He sat on my stomach, trembling and breathing heavily through his open mouth. My eyes fought against the weight of sleep, straining to see in the darkness. A flash of lightning illuminated the room and gave my still sleeping brain a clue as to my whereabouts while the roar of thunder that followed jolted my other senses to immediate attention. A storm raged with such ferocity that even my little cottage was quaking in fear. No wonder I’d been sleeping so soundly. Unfortunately, thunderstorms were not a comfort to everyone and, as if hoisting his thirty-plus pound self onto my stomach was not enough, the canine love of my life, a cross between Benji and the Shaggy D.A, swatted my face with a furry beige paw. “Come here, Moustache,” I said through a yawn, reaching out my arms and drawing him close to me. I felt his body relax and heard his breathing slow.
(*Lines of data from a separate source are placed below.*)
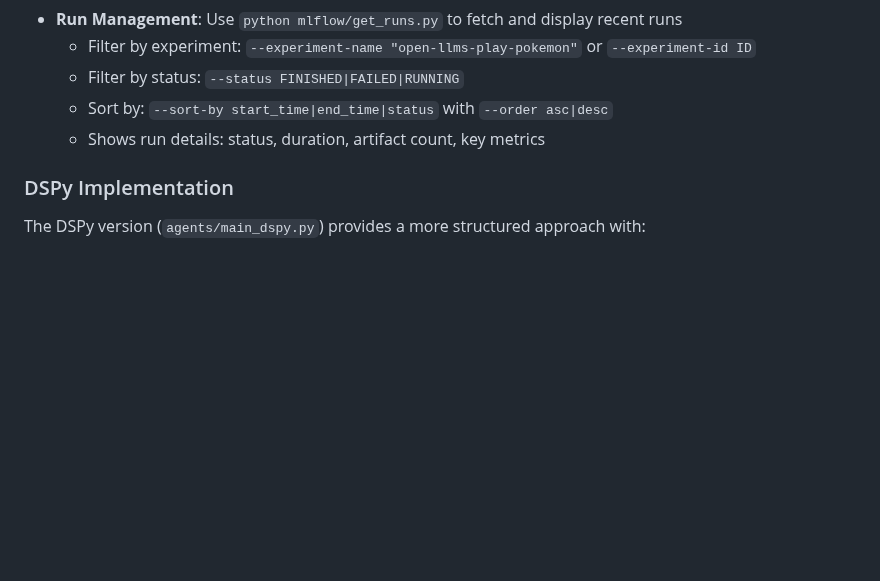
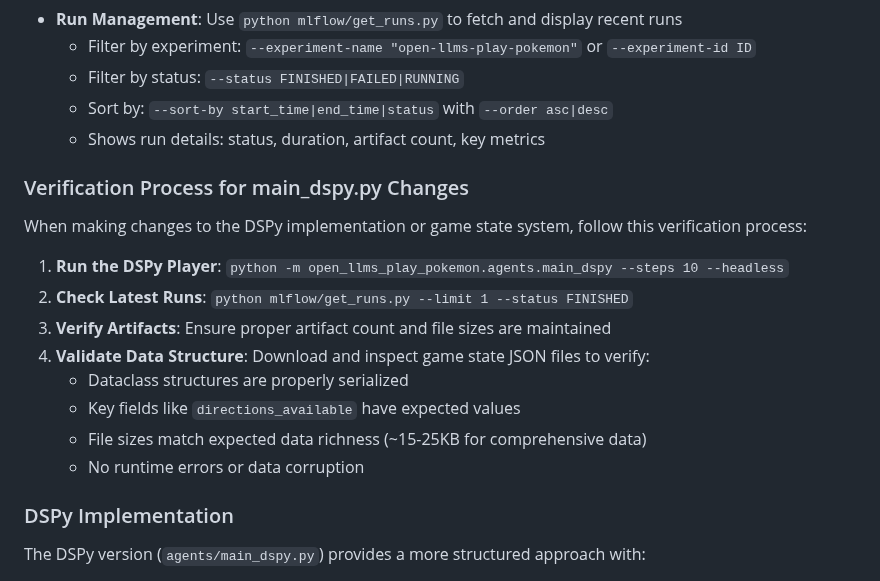
Before and after one commit to brishin/open-llms-play-pokemon, a Markdown page: CLAUDE.md, the part around the change. Drawn GitHub-style; blank space fills up the shorter version.

Commit message:
Add verification process documentation for main_dspy.py changes
- Document step-by-step verification process in CLAUDE.md
- Include commands for running DSPy player with 10 steps
- Add MLflow run checking and artifact validation steps
- Specify data structure verification requirements
- Provide expected file size ranges and content validation
- Ensures consistent testing approach for game state changes

🤖 Generated with [Claude Code](https://claude.ai/code)

Co-Authored-By: Claude <noreply@anthropic.com>

```diff
--- a/CLAUDE.md
+++ b/CLAUDE.md
@@ -63,6 +63,19 @@ The `/game/` directory contains various saved states representing different prog
   - Sort by: `--sort-by start_time|end_time|status` with `--order asc|desc`
   - Shows run details: status, duration, artifact count, key metrics
 
+### Verification Process for main_dspy.py Changes
+
+When making changes to the DSPy implementation or game state system, follow this verification process:
+
+1. **Run the DSPy Player**: `python -m open_llms_play_pokemon.agents.main_dspy --steps 10 --headless`
+2. **Check Latest Runs**: `python mlflow/get_runs.py --limit 1 --status FINISHED`
+3. **Verify Artifacts**: Ensure proper artifact count and file sizes are maintained
+4. **Validate Data Structure**: Download and inspect game state JSON files to verify:
+   - Dataclass structures are properly serialized
+   - Key fields like `directions_available` have expected values
+   - File sizes match expected data richness (~15-25KB for comprehensive data)
+   - No runtime errors or data corruption
+
 ### DSPy Implementation
 
 The DSPy version (`agents/main_dspy.py`) provides a more structured approach with:
```
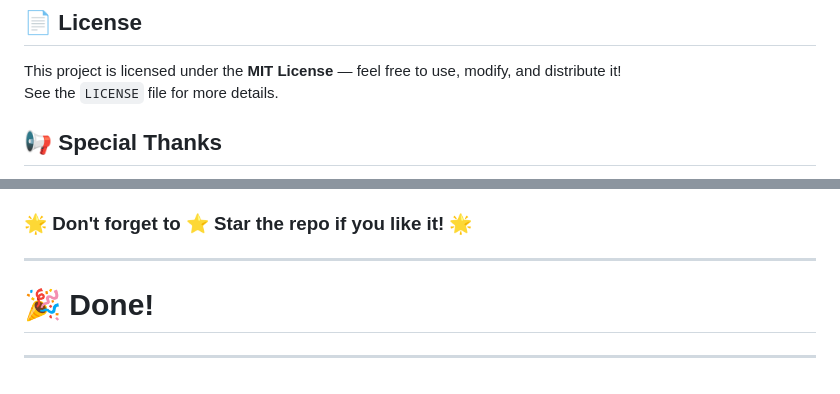
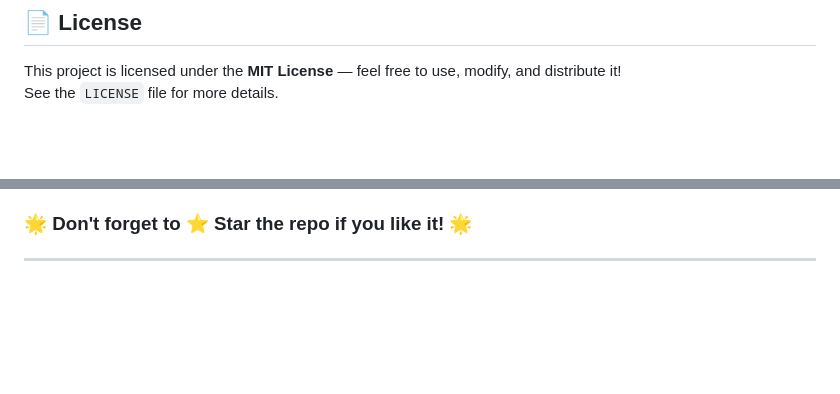
Before and after one commit to Jaydeep-sardar/Weather-application, a Markdown page: README.MD, 2 parts joined by grey strips. Drawn GitHub-style; blank space fills up the shorter version.

```diff
--- a/README.MD
+++ b/README.MD
@@ -86,5 +86,4 @@ This project is licensed under the **MIT License** — feel free to use, modify,
 See the `LICENSE` file for more details.
 
 
-## 📢 Special Thanks
 
@@ -97,8 +91,3 @@ See the `LICENSE` file for more details.
 ### 🌟 Don't forget to ⭐ Star the repo if you like it! 🌟
 
 ---
-
-
-# 🎉 Done!
-
----
```
Also changed, not shown: other parts of README.MD (+0 -5 lines).
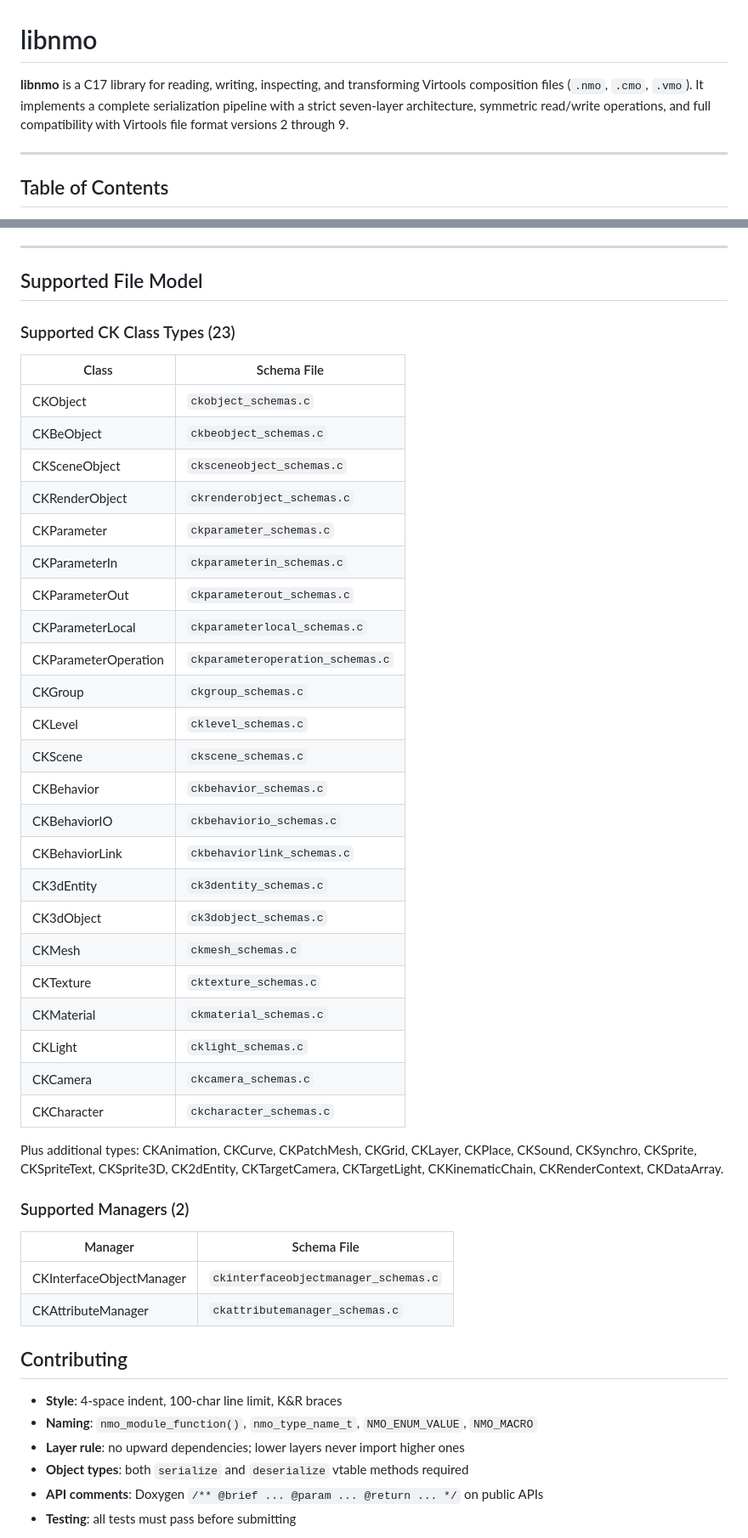
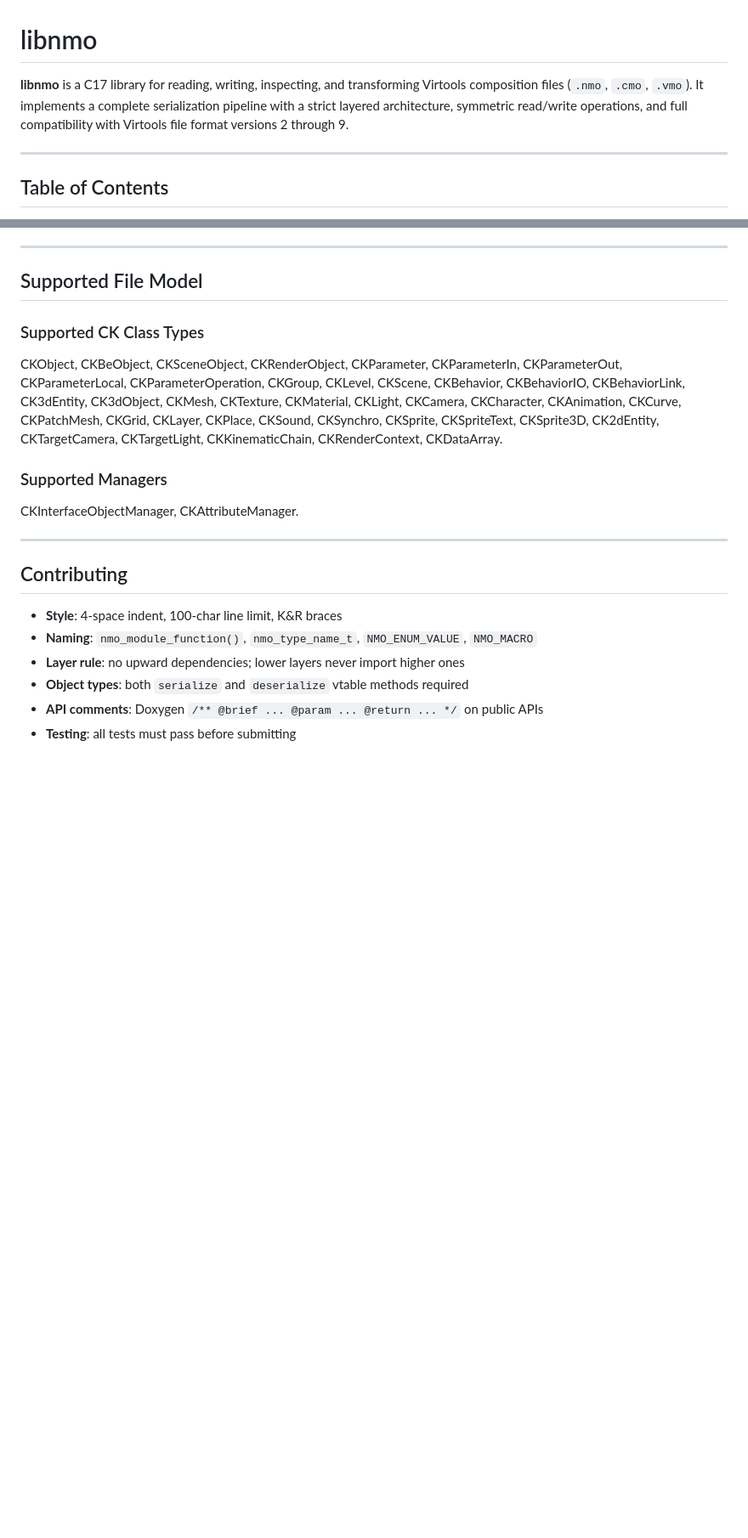
Before and after one commit to doyaGu/libnmo, a Markdown page: README.md, 2 parts joined by grey strips. Shown at 85% size. Rendered like a GitHub page; blank space fills up the shorter version.

```diff
--- a/README.md
+++ b/README.md
@@ -1,10 +1,9 @@
 # libnmo
 
 **libnmo** is a C17 library for reading, writing, inspecting, and transforming
-Virtools composition files (`.nmo`, `.cmo`, `.vmo`).  It implements a complete
-serialization pipeline with a strict seven-layer architecture, symmetric
-read/write operations, and full compatibility with Virtools file format versions
-2 through 9.
+Virtools composition files (`.nmo`, `.cmo`, `.vmo`). It implements a complete
+serialization pipeline with a strict layered architecture, symmetric read/write
+operations, and full compatibility with Virtools file format versions 2 through 9.
 
 ---
 
@@ -634,44 +749,21 @@ and on every pull request:
 
 ## Supported File Model
 
-### Supported CK Class Types (23)
+### Supported CK Class Types
 
-| Class                | Schema File                          |
-|----------------------|--------------------------------------|
-| CKObject             | `ckobject_schemas.c`                 |
-| CKBeObject           | `ckbeobject_schemas.c`               |
-| CKSceneObject        | `cksceneobject_schemas.c`            |
-| CKRenderObject       | `ckrenderobject_schemas.c`           |
-| CKParameter          | `ckparameter_schemas.c`              |
-| CKParameterIn        | `ckparameterin_schemas.c`            |
-| CKParameterOut       | `ckparameterout_schemas.c`           |
-| CKParameterLocal     | `ckparameterlocal_schemas.c`         |
-| CKParameterOperation | `ckparameteroperation_schemas.c`     |
-| CKGroup              | `ckgroup_schemas.c`                  |
-| CKLevel              | `cklevel_schemas.c`                  |
-| CKScene              | `ckscene_schemas.c`                  |
-| CKBehavior           | `ckbehavior_schemas.c`               |
-| CKBehaviorIO         | `ckbehaviorio_schemas.c`             |
-| CKBehaviorLink       | `ckbehaviorlink_schemas.c`           |
-| CK3dEntity           | `ck3dentity_schemas.c`               |
-| CK3dObject           | `ck3dobject_schemas.c`               |
-| CKMesh               | `ckmesh_schemas.c`                   |
-| CKTexture            | `cktexture_schemas.c`                |
-| CKMaterial           | `ckmaterial_schemas.c`               |
-| CKLight              | `cklight_schemas.c`                  |
-| CKCamera             | `ckcamera_schemas.c`                 |
-| CKCharacter          | `ckcharacter_schemas.c`              |
-
-Plus additional types: CKAnimation, CKCurve, CKPatchMesh, CKGrid, CKLayer,
-CKPlace, CKSound, CKSynchro, CKSprite, CKSpriteText, CKSprite3D, CK2dEntity,
+CKObject, CKBeObject, CKSceneObject, CKRenderObject, CKParameter,
+CKParameterIn, CKParameterOut, CKParameterLocal, CKParameterOperation,
+CKGroup, CKLevel, CKScene, CKBehavior, CKBehaviorIO, CKBehaviorLink,
+CK3dEntity, CK3dObject, CKMesh, CKTexture, CKMaterial, CKLight, CKCamera,
+CKCharacter, CKAnimation, CKCurve, CKPatchMesh, CKGrid, CKLayer, CKPlace,
+CKSound, CKSynchro, CKSprite, CKSpriteText, CKSprite3D, CK2dEntity,
 CKTargetCamera, CKTargetLight, CKKinematicChain, CKRenderContext, CKDataArray.
 
-### Supported Managers (2)
+### Supported Managers
 
-| Manager                     | Schema File                                |
-|-----------------------------|--------------------------------------------|
-| CKInterfaceObjectManager    | `ckinterfaceobjectmanager_schemas.c`       |
-| CKAttributeManager          | `ckattributemanager_schemas.c`             |
+CKInterfaceObjectManager, CKAttributeManager.
+
+---
 
 ## Contributing
 
```
Also changed, not shown: other parts of README.md (+241 -125 lines).
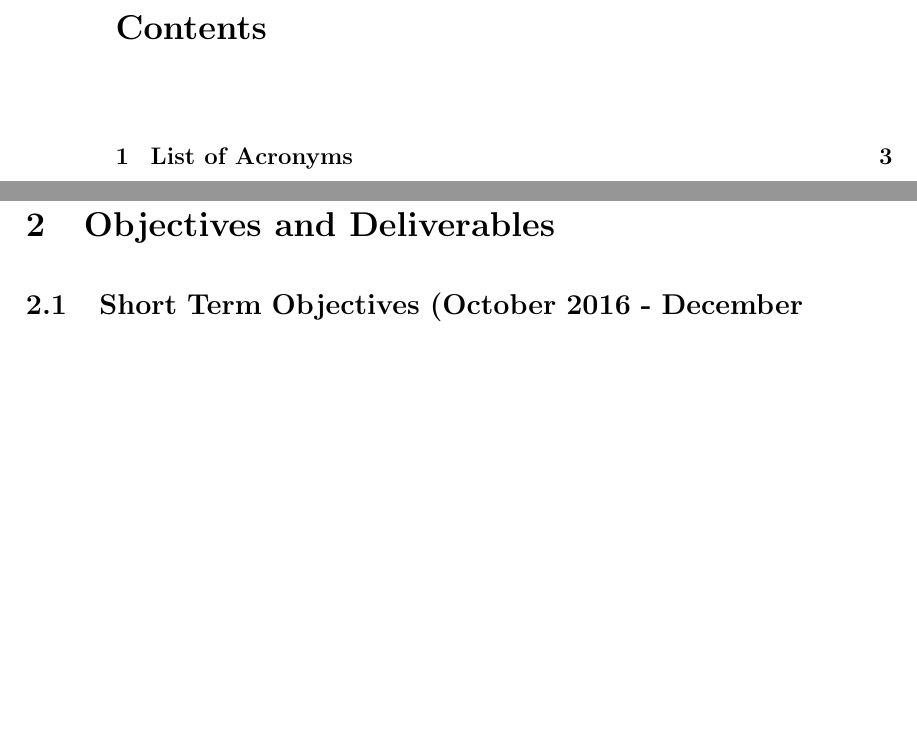
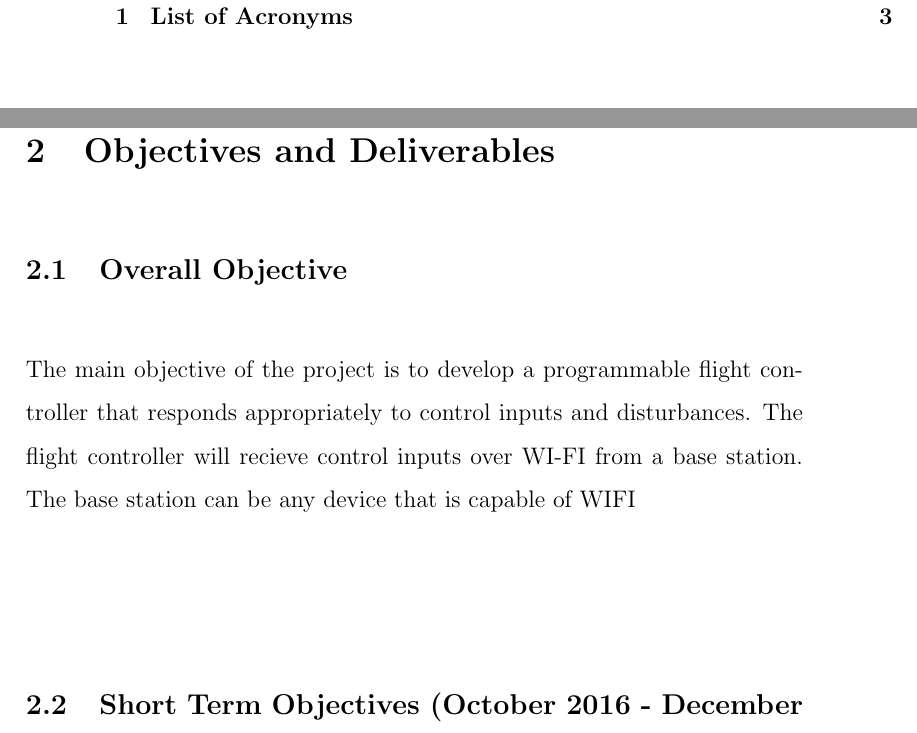
Before and after one commit to Brendoncamm/SYP, a LaTeX paper (Documents/First Semester Report/report.tex, which reads Documents/First Semester Report/Section Verbatim/objectives_deliverables.tex): two parts of pages 3 and 4 of 4 before the commit and two parts of pages 3 and 4 of 5 after it, joined at a grey line, cut at the place of the change, the shorter picture padded with empty space. Compiled offline with pdfLaTeX.

Commit message:
Updated report
Writing the objectives and deliverables section

```diff
--- a/Documents/First Semester Report/Section Verbatim/objectives_deliverables.tex
+++ b/Documents/First Semester Report/Section Verbatim/objectives_deliverables.tex
@@ -1,7 +1,10 @@
 %This section discusses the objectives and deliverables for the project.
 %To be included in my document using \input{file}
 \section{Objectives and Deliverables}
+\subsection{Overall Objective}
+The main objective of the project is to develop a programmable flight controller that responds appropriately to control inputs and disturbances. The flight controller will recieve control inputs over WI-FI from a base station. The base station can be any device that is capable of WIFI
+
 \subsection{Short Term Objectives (October 2016 - December 2016)}
 1) Simulation
 
-	The simulations will allow us to gain an understanding of how the controller will respond to specific inputs. The simulation can then be tuned until the output is within the constraints set by Dr. Rhinelander. We will be simulating both the flight dynamics and controller using MATLAB and Simulink exclusively.
+The simulations will allow us to gain an understanding of how the controller will respond to specific inputs. The simulation can then be tuned until the output is within the constraints set by Dr. Rhinelander. We will be simulating both the flight dynamics and controller using MATLAB and Simulink exclusively.
```
Also changed, not shown: Documents/First Semester Report/report.pdf.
Wrapping myself around the dog, I nuzzled my face into the back of his neck. Moustache gave a little groan, a warning that he was there under special circumstances and I’d better not push my luck. However, another clap of thunder sent him wiggling closer to me and, within moments, he was snoring gently.
I woke to the sound of a distant siren. My clock was flashing. Moustache was on his bed on the floor. I leaned over the side of the bed and ruffled his ear. Moustache looked up at me with sleepy eyes and leapt onto the bed and rolled onto his back for the belly rub he had long since manipulated into our morning routine. When he’d had enough, he jumped off the bed and trotted out of the room, anxious to explore his new surroundings and stake his claim. I heard him jump onto the chair in the living room that gave him the best view of the street and bark a bark I was sure could be heard several houses down. I knew this particular yowl to mean either the presence of a squirrel or a golden retriever. I had my own battle to wage today against the unpacked boxes that filled the cottage that only a day and a half ago had become my “home.” As far as furnished rentals went, it was better than fine. The furniture was in good condition, albeit a little dated. The place had been cared for and outfitted with everything one might need to live comfortably for nine months. The exterior of the cottage had character but the interior was pretty neutral—waiting for some of my own belongings to gussy it up and give it that lived in, loved look. However, unlike the dog, I was nowhere near as anxious to get started and, instead, threw the covers over my head and slept for another ten minutes.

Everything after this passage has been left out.